_WORK INSTRUCTIONS:_
Print all the records below exactly as they stand, but leave out the pictures.

_INPUT DATA:_
%%
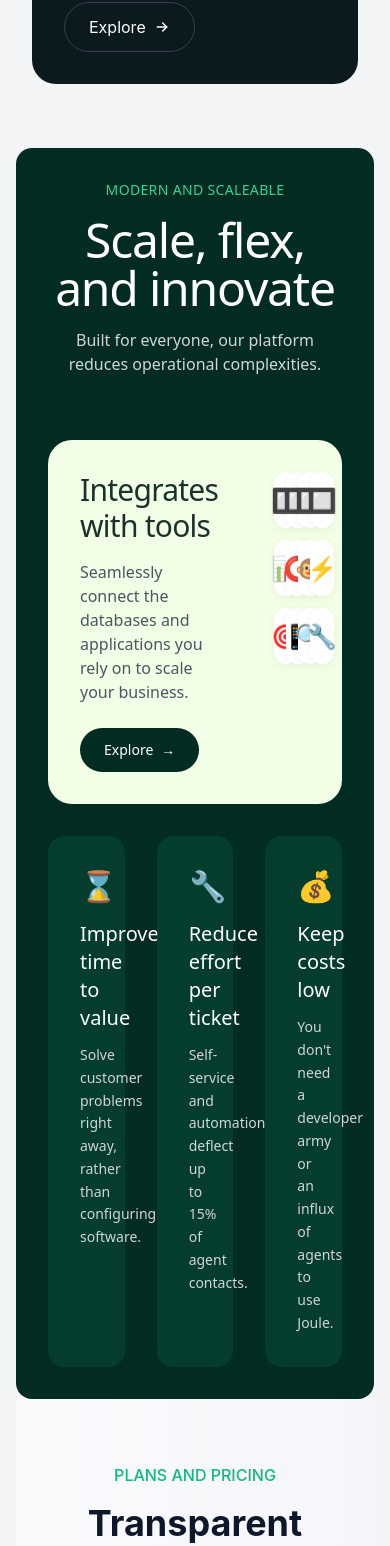
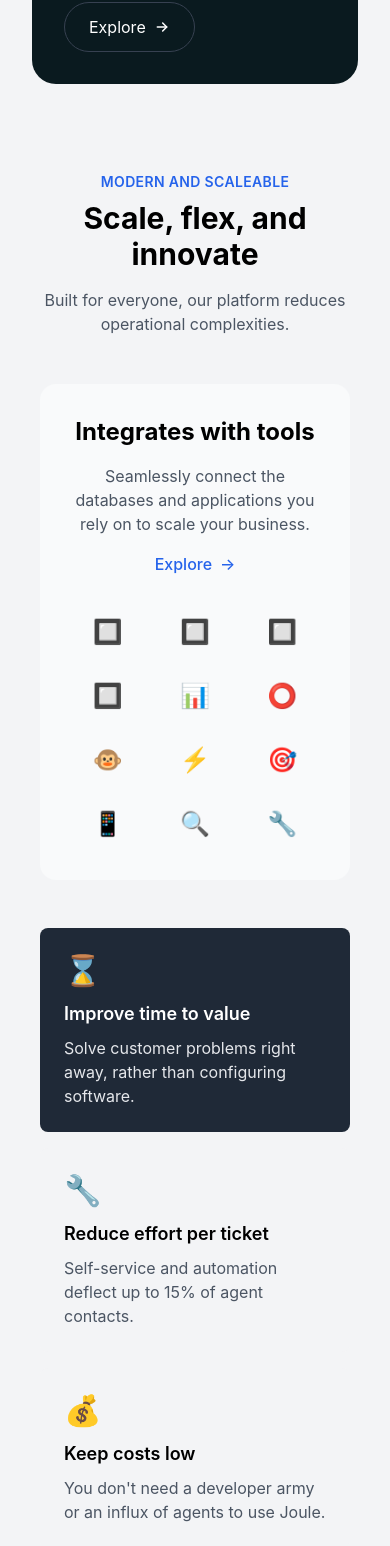
Before and after one commit to Sai-404/cmac-website, a React (Vite) app in the folder client/: page / in a window 390 px wide. Shown: the part 2644-4190 px from the top of the page. Built offline with nearby package versions, Linux system fonts and the light colour scheme.

Commit message:
Fix s1 component responsiveness on mobile

```diff
--- a/client/src/Components/S1.jsx
+++ b/client/src/Components/S1.jsx
@@ -1,6 +1,8 @@
-import React from "react";
+import React, { useState } from 'react';
 
-const S1 = () => {
+const CombinedSection = () => {
+  const [activeTab, setActiveTab] = useState(0);
+
   const integrationIcons = [
     { name: 'Slack', icon: '🔲' },
     { name: 'Notion', icon: '🔲' },
@@ -35,50 +37,65 @@ const S1 = () => {
   ];
 
   return (
-    <div className="bg-emerald-950 min-h-screen p-8 text-white font-sans rounded-2xl">
-      <div className="max-w-6xl mx-auto">
-        <div className="text-center mb-16">
-          <p className="text-emerald-400 mb-4 text-sm tracking-wide">MODERN AND SCALEABLE</p>
-          <h1 className="text-5xl font-normal mb-4 tracking-tight">Scale, flex, and innovate</h1>
-          <p className="text-gray-300 font-light">Built for everyone, our platform reduces operational complexities.</p>
+    <div className="p-6 space-y-12">
+      {/* Header Section */}
+      <div className="text-center">
+        <h2 className="text-sm font-semibold tracking-wide uppercase text-blue-600">
+          MODERN AND SCALEABLE
+        </h2>
+        <h3 className="mt-2 text-3xl font-bold">
+          Scale, flex, and innovate
+        </h3>
+        <p className="mt-4 text-gray-600">
+          Built for everyone, our platform reduces operational complexities.
+        </p>
       </div>
 
-        <div className="bg-[#f2ffe6] text-emerald-950 rounded-3xl mb-8">
-          <div className="p-8">
-            <div className="flex justify-between items-start gap-12">
-              <div className="max-w-md">
-                <h2 className="text-3xl font-normal mb-4 tracking-tight text-[#1a322b]">Integrates with tools</h2>
-                <p className="text-gray-600 mb-6 font-light">
+      {/* Integration Section */}
+      <div className="bg-gray-50 rounded-2xl p-8">
+        <div className="text-center mb-8">
+          <h3 className="text-2xl font-bold">
+            Integrates with tools
+          </h3>
+          <p className="mt-4 text-gray-600">
             Seamlessly connect the databases and applications you rely on to scale your business.
           </p>
-                <button className="bg-emerald-950 text-white px-6 py-3 rounded-full inline-flex items-center text-sm">
-                  Explore
-                  <span className="ml-2">→</span>
+          <button className="mt-4 inline-flex items-center text-blue-600 font-medium">
+            Explore <span className="ml-2">→</span>
           </button>
         </div>
-              <div className="grid grid-cols-4 gap-3 flex-1">
+
+        <div className="grid grid-cols-3 sm:grid-cols-4 md:grid-cols-6 lg:grid-cols-12 gap-4">
           {integrationIcons.map((tool, index) => (
-                  <div key={index} className="bg-white p-3 rounded-2xl shadow-sm flex items-center justify-center" style={{ boxShadow: '0 2px 8px rgba(0,0,0,0.05)' }}>
-                    <span className="text-2xl">{tool.icon}</span>
+            <div key={index} className="flex items-center justify-center p-2 text-2xl">
+              {tool.icon}
             </div>
           ))}
         </div>
       </div>
-          </div>
-        </div>
 
-        <div className="grid grid-cols-3 gap-8">
+      {/* Feature Tabs */}
+      <div className="flex flex-col md:flex-row gap-4">
         {features.map((feature, index) => (
-            <div key={index} className="bg-emerald-900/50 p-8 rounded-2xl backdrop-blur-sm">
-              <span className="text-3xl mb-4 block">{feature.icon}</span>
-              <h3 className="text-xl font-normal mb-3">{feature.title}</h3>
-              <p className="text-gray-300 font-light text-sm leading-relaxed">{feature.description}</p>
+          <div
+            key={index}
+            onClick={() => setActiveTab(index)}
+            className={`p-6 rounded-lg cursor-pointer transition-all duration-200 ${
+              activeTab === index
+                ? 'bg-gray-800 text-white'
+                : 'bg-gray-100 hover:bg-gray-200'
+            }`}
+          >
+            <div className="text-3xl mb-3">{feature.icon}</div>
+            <h3 className="text-lg font-semibold mb-2">{feature.title}</h3>
+            <p className={activeTab === index ? 'text-gray-200' : 'text-gray-600'}>
+              {feature.description}
+            </p>
           </div>
         ))}
       </div>
     </div>
-    </div>
   );
-}
+};
 
-export default S1;
+export default CombinedSection;
```
Lines whose indentation alone changed are shown as unchanged.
%%
_TASK RESPONSE:_
Before and after one commit to Sai-404/cmac-website, a React (Vite) app in the folder client/: page / in a window 390 px wide. Shown: the part 2644-4190 px from the top of the page. Built offline with nearby package versions, Linux system fonts and the light colour scheme.

Commit message:
Fix s1 component responsiveness on mobile

```diff
--- a/client/src/Components/S1.jsx
+++ b/client/src/Components/S1.jsx
@@ -1,6 +1,8 @@
-import React from "react";
+import React, { useState } from 'react';
 
-const S1 = () => {
+const CombinedSection = () => {
+  const [activeTab, setActiveTab] = useState(0);
+
   const integrationIcons = [
     { name: 'Slack', icon: '🔲' },
     { name: 'Notion', icon: '🔲' },
@@ -35,50 +37,65 @@ const S1 = () => {
   ];
 
   return (
-    <div className="bg-emerald-950 min-h-screen p-8 text-white font-sans rounded-2xl">
-      <div className="max-w-6xl mx-auto">
-        <div className="text-center mb-16">
-          <p className="text-emerald-400 mb-4 text-sm tracking-wide">MODERN AND SCALEABLE</p>
-          <h1 className="text-5xl font-normal mb-4 tracking-tight">Scale, flex, and innovate</h1>
-          <p className="text-gray-300 font-light">Built for everyone, our platform reduces operational complexities.</p>
+    <div className="p-6 space-y-12">
+      {/* Header Section */}
+      <div className="text-center">
+        <h2 className="text-sm font-semibold tracking-wide uppercase text-blue-600">
+          MODERN AND SCALEABLE
+        </h2>
+        <h3 className="mt-2 text-3xl font-bold">
+          Scale, flex, and innovate
+        </h3>
+        <p className="mt-4 text-gray-600">
+          Built for everyone, our platform reduces operational complexities.
+        </p>
       </div>
 
-        <div className="bg-[#f2ffe6] text-emerald-950 rounded-3xl mb-8">
-          <div className="p-8">
-            <div className="flex justify-between items-start gap-12">
-              <div className="max-w-md">
-                <h2 className="text-3xl font-normal mb-4 tracking-tight text-[#1a322b]">Integrates with tools</h2>
-                <p className="text-gray-600 mb-6 font-light">
+      {/* Integration Section */}
+      <div className="bg-gray-50 rounded-2xl p-8">
+        <div className="text-center mb-8">
+          <h3 className="text-2xl font-bold">
+            Integrates with tools
+          </h3>
+          <p className="mt-4 text-gray-600">
             Seamlessly connect the databases and applications you rely on to scale your business.
           </p>
-                <button className="bg-emerald-950 text-white px-6 py-3 rounded-full inline-flex items-center text-sm">
-                  Explore
-                  <span className="ml-2">→</span>
+          <button className="mt-4 inline-flex items-center text-blue-600 font-medium">
+            Explore <span className="ml-2">→</span>
           </button>
         </div>
-              <div className="grid grid-cols-4 gap-3 flex-1">
+
+        <div className="grid grid-cols-3 sm:grid-cols-4 md:grid-cols-6 lg:grid-cols-12 gap-4">
           {integrationIcons.map((tool, index) => (
-                  <div key={index} className="bg-white p-3 rounded-2xl shadow-sm flex items-center justify-center" style={{ boxShadow: '0 2px 8px rgba(0,0,0,0.05)' }}>
-                    <span className="text-2xl">{tool.icon}</span>
+            <div key={index} className="flex items-center justify-center p-2 text-2xl">
+              {tool.icon}
             </div>
           ))}
         </div>
       </div>
-          </div>
-        </div>
 
-        <div className="grid grid-cols-3 gap-8">
+      {/* Feature Tabs */}
+      <div className="flex flex-col md:flex-row gap-4">
         {features.map((feature, index) => (
-            <div key={index} className="bg-emerald-900/50 p-8 rounded-2xl backdrop-blur-sm">
-              <span className="text-3xl mb-4 block">{feature.icon}</span>
-              <h3 className="text-xl font-normal mb-3">{feature.title}</h3>
-              <p className="text-gray-300 font-light text-sm leading-relaxed">{feature.description}</p>
+          <div
+            key={index}
+            onClick={() => setActiveTab(index)}
+            className={`p-6 rounded-lg cursor-pointer transition-all duration-200 ${
+              activeTab === index
+                ? 'bg-gray-800 text-white'
+                : 'bg-gray-100 hover:bg-gray-200'
+            }`}
+          >
+            <div className="text-3xl mb-3">{feature.icon}</div>
+            <h3 className="text-lg font-semibold mb-2">{feature.title}</h3>
+            <p className={activeTab === index ? 'text-gray-200' : 'text-gray-600'}>
+              {feature.description}
+            </p>
           </div>
         ))}
       </div>
     </div>
-    </div>
   );
-}
+};
 
-export default S1;
+export default CombinedSection;
```
Lines whose indentation alone changed are shown as unchanged.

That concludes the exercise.